Extracted material:
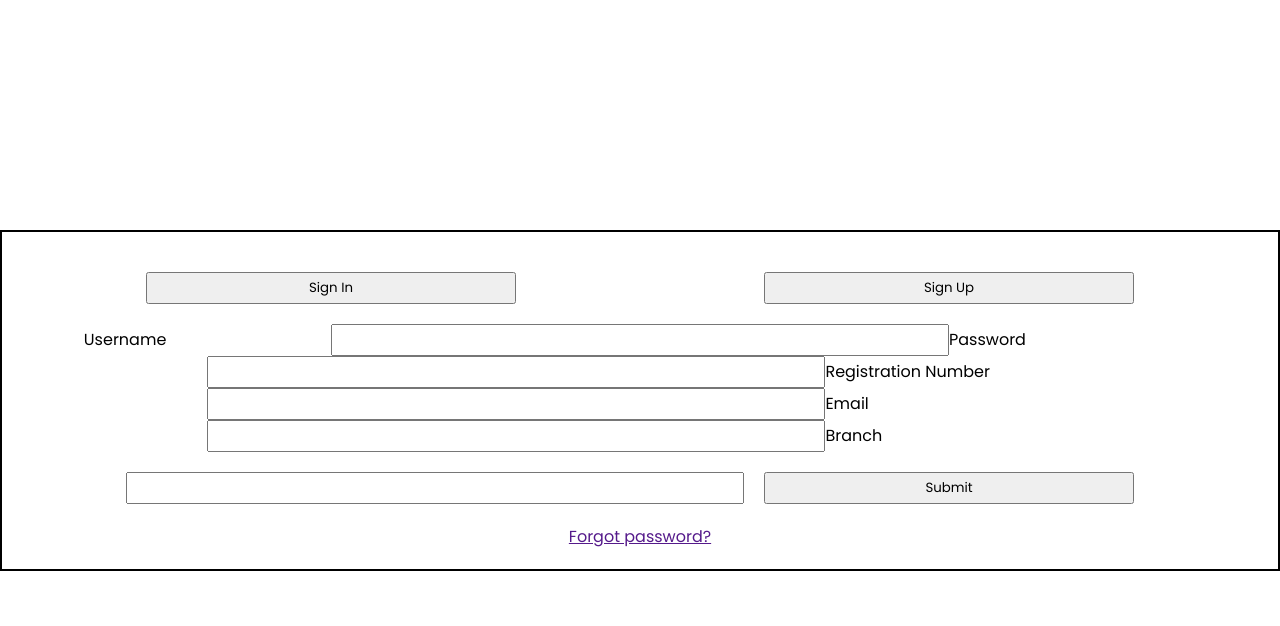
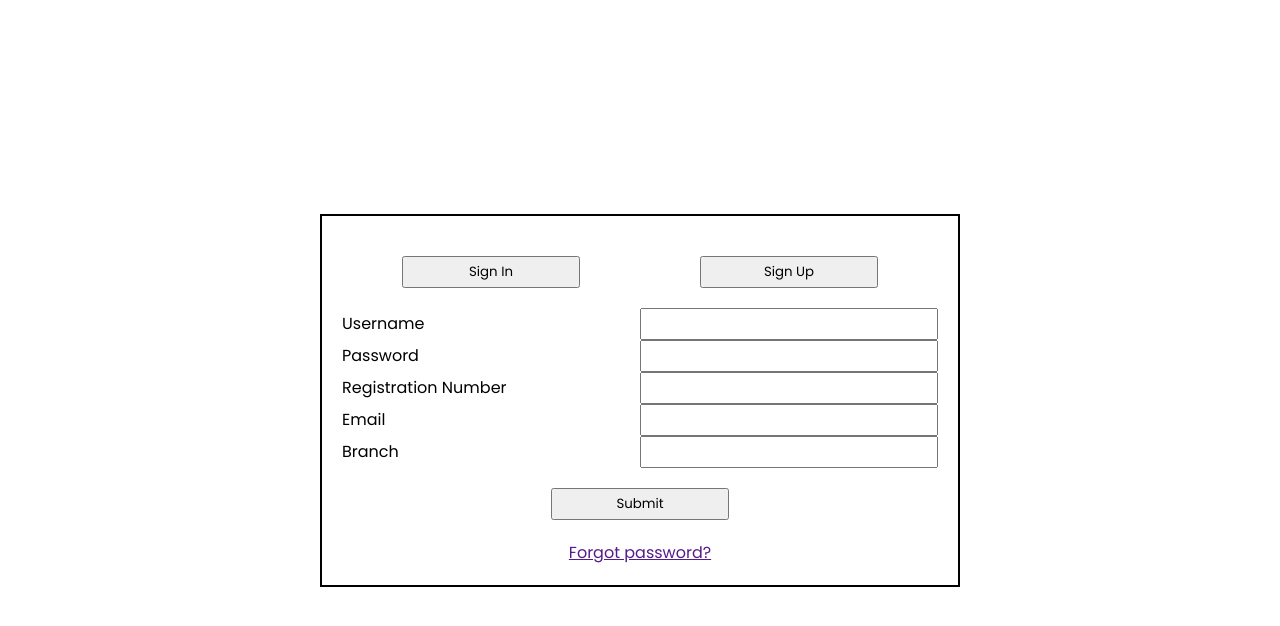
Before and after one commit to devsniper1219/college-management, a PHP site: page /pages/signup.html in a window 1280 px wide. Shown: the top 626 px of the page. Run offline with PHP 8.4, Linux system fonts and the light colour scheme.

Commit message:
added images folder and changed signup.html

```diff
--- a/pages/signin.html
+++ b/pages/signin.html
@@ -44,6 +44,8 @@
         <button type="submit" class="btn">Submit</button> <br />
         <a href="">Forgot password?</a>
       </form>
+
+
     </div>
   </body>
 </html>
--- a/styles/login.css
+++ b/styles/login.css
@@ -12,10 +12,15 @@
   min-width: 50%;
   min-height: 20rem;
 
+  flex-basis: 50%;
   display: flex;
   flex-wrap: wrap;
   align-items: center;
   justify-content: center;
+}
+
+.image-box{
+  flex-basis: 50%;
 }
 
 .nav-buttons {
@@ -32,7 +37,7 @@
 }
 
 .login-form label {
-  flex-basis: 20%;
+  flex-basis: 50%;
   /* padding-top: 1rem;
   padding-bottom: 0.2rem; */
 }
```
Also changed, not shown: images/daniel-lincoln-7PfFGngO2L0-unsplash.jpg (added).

The task: Whenever the word "pages" appears in a line of the listing, report that line.

Output of the task:
Before and after one commit to devsniper1219/college-management, a PHP site: page /pages/signup.html in a window 1280 px wide. Shown: the top 626 px of the page. Run offline with PHP 8.4, Linux system fonts and the light colour scheme.
--- a/pages/signin.html
+++ b/pages/signin.html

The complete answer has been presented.